23 Aug The World As It Really Is
IMAGINE: IT’S YOUR first time going through a normal day of being a human being. You’re not from this planet — but you’ve been placed in a human body and feel what humans feel, experience what they experience, and see what they see.
You can discern what’s taking place, but the meaning has been stripped. How would everything seem? It’s a dark and cloudy day. The sky extends in waves of grey, further and further until the details of the clouds lose their edges which the eye can no longer perceive. You might feel a drop of rain on the tip of your nose, causing you to stop, dazed, wondering what had happened.
You look up and feel the rain fall from the sky, and perhaps a tear would form in your eye, and you wonder why.
What is this miracle? The same water that falls from some unknown place up above rises from the depths of your being. It’s released in pure emotion as if it’s being drawn out of you. Damn, it feels good to cry. We can’t make it happen, for it’s an energy that’s evoked.
Maybe you’d smile at this foreign occurrence, believing that you possess the same capacity as the earth to produce the gift of rain. You believe you’re just as beautiful as that grey and somber sky.
You walk past people on the street — people who look like you, walk like you, talk like you, at least in a sense; they talk with their mouths, with their hands, with their eyes. You might not know what to say, so you smile. As big as you can.

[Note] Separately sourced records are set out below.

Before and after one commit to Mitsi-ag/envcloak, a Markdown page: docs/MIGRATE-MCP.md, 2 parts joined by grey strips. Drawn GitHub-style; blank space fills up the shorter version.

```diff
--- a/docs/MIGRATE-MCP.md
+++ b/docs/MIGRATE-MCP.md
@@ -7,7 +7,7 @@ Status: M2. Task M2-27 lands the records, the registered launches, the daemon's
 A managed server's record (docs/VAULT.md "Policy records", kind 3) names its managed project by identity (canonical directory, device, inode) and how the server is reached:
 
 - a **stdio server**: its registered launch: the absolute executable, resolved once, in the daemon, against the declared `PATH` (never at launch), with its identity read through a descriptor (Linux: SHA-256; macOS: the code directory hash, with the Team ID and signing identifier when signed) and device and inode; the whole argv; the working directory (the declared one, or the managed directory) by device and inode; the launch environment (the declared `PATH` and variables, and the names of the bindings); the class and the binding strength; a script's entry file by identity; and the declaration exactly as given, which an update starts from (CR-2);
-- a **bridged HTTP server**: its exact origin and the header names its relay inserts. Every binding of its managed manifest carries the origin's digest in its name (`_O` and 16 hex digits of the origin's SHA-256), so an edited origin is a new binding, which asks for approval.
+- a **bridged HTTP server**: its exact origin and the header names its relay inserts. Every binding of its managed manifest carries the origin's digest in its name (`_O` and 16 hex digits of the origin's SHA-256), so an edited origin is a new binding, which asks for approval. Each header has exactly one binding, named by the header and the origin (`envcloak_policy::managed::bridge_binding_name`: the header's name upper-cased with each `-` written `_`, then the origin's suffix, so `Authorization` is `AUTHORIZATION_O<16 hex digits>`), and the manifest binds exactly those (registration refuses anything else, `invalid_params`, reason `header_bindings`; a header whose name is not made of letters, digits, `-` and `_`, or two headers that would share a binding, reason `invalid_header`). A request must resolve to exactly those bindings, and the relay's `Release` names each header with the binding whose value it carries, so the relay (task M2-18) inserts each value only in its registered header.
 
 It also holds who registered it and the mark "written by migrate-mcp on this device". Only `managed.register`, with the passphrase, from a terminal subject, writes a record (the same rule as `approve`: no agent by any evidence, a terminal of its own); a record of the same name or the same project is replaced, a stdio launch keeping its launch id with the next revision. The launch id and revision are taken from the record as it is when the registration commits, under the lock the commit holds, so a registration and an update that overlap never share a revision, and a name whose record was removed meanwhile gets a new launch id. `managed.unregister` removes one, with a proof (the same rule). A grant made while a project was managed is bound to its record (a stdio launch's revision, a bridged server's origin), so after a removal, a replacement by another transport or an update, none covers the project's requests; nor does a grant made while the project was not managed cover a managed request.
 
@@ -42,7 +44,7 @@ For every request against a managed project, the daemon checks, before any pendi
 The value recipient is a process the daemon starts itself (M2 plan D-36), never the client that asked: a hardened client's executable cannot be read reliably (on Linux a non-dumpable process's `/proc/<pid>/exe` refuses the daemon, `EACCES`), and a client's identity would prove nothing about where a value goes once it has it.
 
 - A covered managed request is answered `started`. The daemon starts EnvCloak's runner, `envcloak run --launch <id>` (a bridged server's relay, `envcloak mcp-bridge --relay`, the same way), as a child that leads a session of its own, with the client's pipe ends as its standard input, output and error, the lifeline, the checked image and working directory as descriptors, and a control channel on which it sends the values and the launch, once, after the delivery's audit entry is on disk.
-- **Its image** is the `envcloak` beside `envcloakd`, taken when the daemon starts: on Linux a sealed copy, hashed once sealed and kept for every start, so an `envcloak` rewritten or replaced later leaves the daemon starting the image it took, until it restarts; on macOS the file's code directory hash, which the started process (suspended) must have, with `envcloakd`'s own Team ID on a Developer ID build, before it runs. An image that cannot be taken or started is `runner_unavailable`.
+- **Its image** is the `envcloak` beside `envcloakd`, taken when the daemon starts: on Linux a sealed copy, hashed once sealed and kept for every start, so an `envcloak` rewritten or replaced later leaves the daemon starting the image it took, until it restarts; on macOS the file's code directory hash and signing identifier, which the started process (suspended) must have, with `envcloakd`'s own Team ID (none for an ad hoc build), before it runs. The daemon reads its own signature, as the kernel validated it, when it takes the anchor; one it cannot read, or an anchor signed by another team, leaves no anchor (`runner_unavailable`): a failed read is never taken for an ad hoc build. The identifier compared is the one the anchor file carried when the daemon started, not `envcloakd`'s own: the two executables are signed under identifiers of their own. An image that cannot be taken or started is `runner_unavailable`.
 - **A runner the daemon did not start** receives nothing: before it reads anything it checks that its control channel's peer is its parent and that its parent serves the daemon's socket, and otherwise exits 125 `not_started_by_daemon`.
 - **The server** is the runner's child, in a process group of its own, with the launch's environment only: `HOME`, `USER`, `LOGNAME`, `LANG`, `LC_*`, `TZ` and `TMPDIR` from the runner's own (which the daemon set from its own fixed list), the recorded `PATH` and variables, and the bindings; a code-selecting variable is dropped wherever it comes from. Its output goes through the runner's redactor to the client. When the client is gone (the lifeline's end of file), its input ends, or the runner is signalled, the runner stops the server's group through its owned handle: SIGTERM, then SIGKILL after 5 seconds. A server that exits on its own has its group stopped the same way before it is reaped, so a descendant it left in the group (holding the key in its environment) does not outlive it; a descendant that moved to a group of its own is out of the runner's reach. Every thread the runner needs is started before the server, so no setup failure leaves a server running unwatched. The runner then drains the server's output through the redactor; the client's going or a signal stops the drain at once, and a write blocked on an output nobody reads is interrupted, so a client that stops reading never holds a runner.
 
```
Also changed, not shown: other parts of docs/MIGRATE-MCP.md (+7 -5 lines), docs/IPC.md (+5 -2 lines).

It comes naturally and without suppression, for you let your need to communicate flow freely. You want to interact, talk with these other creatures; and you may, for you’ve been given the gift of speech. A joyful hello! comes from an an unexplainable source within you, and the other human smiles back. Their eyes change, their face shifts — something in them comes alive, ignites, as it does in you.
The rain falls harder; you put your arms out by your sides and embrace this gift, for it makes the earth smell sweet and strange, it makes the streets glisten and the colors of the buildings darken. Your senses are unequivocally alive; they simply want something to latch onto, a sight, a sound, something to perpetuate this moment of awakening.
You see people through the dampened window of a coffee shop; they’re talking and exuding warmth. You can feel it through the walls.
As you look up into the waning light of the sky, you close your eyes, overwhelmed with joy, bliss, and peace.
Your eyes open. You’re in bed, and the sun is barely perceptible beyond the cloak of the curtain. You’re back in your body; the creak in your limbs that’s been there for years is noticeable. Confusion creeps into your being as the thoughts bombard your consciousness. What did I just feel? You wonder. It felt so real… because it is.
At what point does the incomprehensible become trivial? Life — this incredible gift of being — becomes routine as our days, each a chord in the song of our lives, blend into one low hum. There’s a part of each of us that longs for the same thing, a release from the confines of our self.
Within these confines, each day is trivial, instead of miraculous. Every painful moment drags us down instead of making us dig deeper. Perhaps we feel we can’t share in the beauty of being alive, because to truly appreciate what’s happening here would seem abnormal. We want to fit in, blend in, and act as if we don’t feel hurt, broken, weak. But we do — we all do in some capacity.
There is something all of us experience which is the same for all human beings, but which nevertheless is seldom conveyed apart from in the private sphere,
writes Norwegian author Karl Ove Knausgaard in Book Six of his My Struggle series.
All of us encounter difficulties at some point in our lives… These things are not represented, and seem not to exist, or else to exist only as a burden that each of us must bear on our own.
The My Struggle series by Karl Ove Knausgaard changed my life, specifically this quote which to me was the essence of the entire series. There’s nothing that makes Karl Ove Knausgaard particularly exceptional. There’s no reason he should have written a six-part 3,600 page series — but he did — he writes about everyday life in such a compelling way, I couldn’t put the books down.
He summarized this notion and his style of writing, but more so his way of seeing the world, in an interview with PBS. Autumn is the first of a four-book-series that parallels the seasons. While My Struggle is acutely introspective, he writes to his unborn daughter to describe the temporal details of the world in this series.
I wanted to write about the simple pleasures of life,
Knausgaard says in an interview with PBS back in 2017 around the launch of Autumn.
I want her to see the complexity of the world and that everything is somehow valuable. When I would sit in front of something and wanted to write about it, for instance, a toothbrush, there’s not much to say about it. But then you start to write, and something happens, things open up, and you see it’s loaded with meaning.
Knausgaard truly made me believe I could be a writer, if only to try and capture that daily endeavor to see every little thing we do as miraculous. Without a doubt, I get caught up in the trivialities of every day life just as much as anybody. But then, when I feel a drop of rain or I hear a bird chirping before the sun rises in the morning, it hits me.
We are all a part of something mysterious, beautiful and real. We are all undergoing the human experience where every single day is an opportunity to explore the world and who we are as people.
Life isn’t always simple, but it can be simplified. What would happen if we shifted our perspective to see the day through a brand new set of eyes? What would happen if we shared what’s on our mind, if we let it out — the pain, the joy, the fears, the music in our souls.
We might see the world for what it truly is.